- Web page revision data:
*** Block opens ***

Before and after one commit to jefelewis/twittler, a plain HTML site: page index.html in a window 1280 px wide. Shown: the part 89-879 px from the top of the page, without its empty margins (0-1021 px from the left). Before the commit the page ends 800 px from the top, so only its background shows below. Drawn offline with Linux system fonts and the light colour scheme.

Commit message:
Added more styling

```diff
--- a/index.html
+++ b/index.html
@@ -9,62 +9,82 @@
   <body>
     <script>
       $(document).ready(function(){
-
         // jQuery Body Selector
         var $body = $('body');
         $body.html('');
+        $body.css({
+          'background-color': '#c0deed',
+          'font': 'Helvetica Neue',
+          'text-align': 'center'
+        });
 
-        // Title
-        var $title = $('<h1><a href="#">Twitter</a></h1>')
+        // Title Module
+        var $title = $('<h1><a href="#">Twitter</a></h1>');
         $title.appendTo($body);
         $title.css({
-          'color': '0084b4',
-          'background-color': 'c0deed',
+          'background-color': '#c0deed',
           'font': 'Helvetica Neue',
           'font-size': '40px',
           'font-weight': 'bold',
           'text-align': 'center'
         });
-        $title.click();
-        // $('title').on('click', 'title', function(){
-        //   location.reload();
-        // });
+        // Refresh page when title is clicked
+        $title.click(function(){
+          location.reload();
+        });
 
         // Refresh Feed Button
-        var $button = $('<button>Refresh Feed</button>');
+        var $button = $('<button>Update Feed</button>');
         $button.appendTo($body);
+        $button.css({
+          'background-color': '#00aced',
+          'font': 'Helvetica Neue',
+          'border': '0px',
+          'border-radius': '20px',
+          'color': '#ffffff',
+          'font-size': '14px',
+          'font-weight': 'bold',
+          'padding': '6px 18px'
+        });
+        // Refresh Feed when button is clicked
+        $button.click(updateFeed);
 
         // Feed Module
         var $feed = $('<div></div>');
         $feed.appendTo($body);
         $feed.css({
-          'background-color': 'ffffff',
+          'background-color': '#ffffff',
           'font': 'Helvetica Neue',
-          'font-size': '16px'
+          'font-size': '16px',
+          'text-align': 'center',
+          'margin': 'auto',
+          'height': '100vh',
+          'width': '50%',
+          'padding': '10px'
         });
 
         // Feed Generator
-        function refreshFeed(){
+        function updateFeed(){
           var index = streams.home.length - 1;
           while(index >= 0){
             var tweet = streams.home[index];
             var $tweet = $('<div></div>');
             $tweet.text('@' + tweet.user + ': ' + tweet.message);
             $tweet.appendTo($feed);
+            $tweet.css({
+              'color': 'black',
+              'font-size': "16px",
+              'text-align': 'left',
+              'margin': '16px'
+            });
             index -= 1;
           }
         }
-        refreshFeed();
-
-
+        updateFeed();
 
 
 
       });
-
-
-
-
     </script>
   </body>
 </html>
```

*** Block closes ***

- What you are asked to do:
The data must be printed verbatim, line by line.

- Expected answer:
Before and after one commit to jefelewis/twittler, a plain HTML site: page index.html in a window 1280 px wide. Shown: the part 89-879 px from the top of the page, without its empty margins (0-1021 px from the left). Before the commit the page ends 800 px from the top, so only its background shows below. Drawn offline with Linux system fonts and the light colour scheme.

Commit message:
Added more styling

```diff
--- a/index.html
+++ b/index.html
@@ -9,62 +9,82 @@
   <body>
     <script>
       $(document).ready(function(){
-
         // jQuery Body Selector
         var $body = $('body');
         $body.html('');
+        $body.css({
+          'background-color': '#c0deed',
+          'font': 'Helvetica Neue',
+          'text-align': 'center'
+        });
 
-        // Title
-        var $title = $('<h1><a href="#">Twitter</a></h1>')
+        // Title Module
+        var $title = $('<h1><a href="#">Twitter</a></h1>');
         $title.appendTo($body);
         $title.css({
-          'color': '0084b4',
-          'background-color': 'c0deed',
+          'background-color': '#c0deed',
           'font': 'Helvetica Neue',
           'font-size': '40px',
           'font-weight': 'bold',
           'text-align': 'center'
         });
-        $title.click();
-        // $('title').on('click', 'title', function(){
-        //   location.reload();
-        // });
+        // Refresh page when title is clicked
+        $title.click(function(){
+          location.reload();
+        });
 
         // Refresh Feed Button
-        var $button = $('<button>Refresh Feed</button>');
+        var $button = $('<button>Update Feed</button>');
         $button.appendTo($body);
+        $button.css({
+          'background-color': '#00aced',
+          'font': 'Helvetica Neue',
+          'border': '0px',
+          'border-radius': '20px',
+          'color': '#ffffff',
+          'font-size': '14px',
+          'font-weight': 'bold',
+          'padding': '6px 18px'
+        });
+        // Refresh Feed when button is clicked
+        $button.click(updateFeed);
 
         // Feed Module
         var $feed = $('<div></div>');
         $feed.appendTo($body);
         $feed.css({
-          'background-color': 'ffffff',
+          'background-color': '#ffffff',
           'font': 'Helvetica Neue',
-          'font-size': '16px'
+          'font-size': '16px',
+          'text-align': 'center',
+          'margin': 'auto',
+          'height': '100vh',
+          'width': '50%',
+          'padding': '10px'
         });
 
         // Feed Generator
-        function refreshFeed(){
+        function updateFeed(){
           var index = streams.home.length - 1;
           while(index >= 0){
             var tweet = streams.home[index];
             var $tweet = $('<div></div>');
             $tweet.text('@' + tweet.user + ': ' + tweet.message);
             $tweet.appendTo($feed);
+            $tweet.css({
+              'color': 'black',
+              'font-size': "16px",
+              'text-align': 'left',
+              'margin': '16px'
+            });
             index -= 1;
           }
         }
-        refreshFeed();
-
-
+        updateFeed();
 
 
 
       });
-
-
-
-
     </script>
   </body>
 </html>
```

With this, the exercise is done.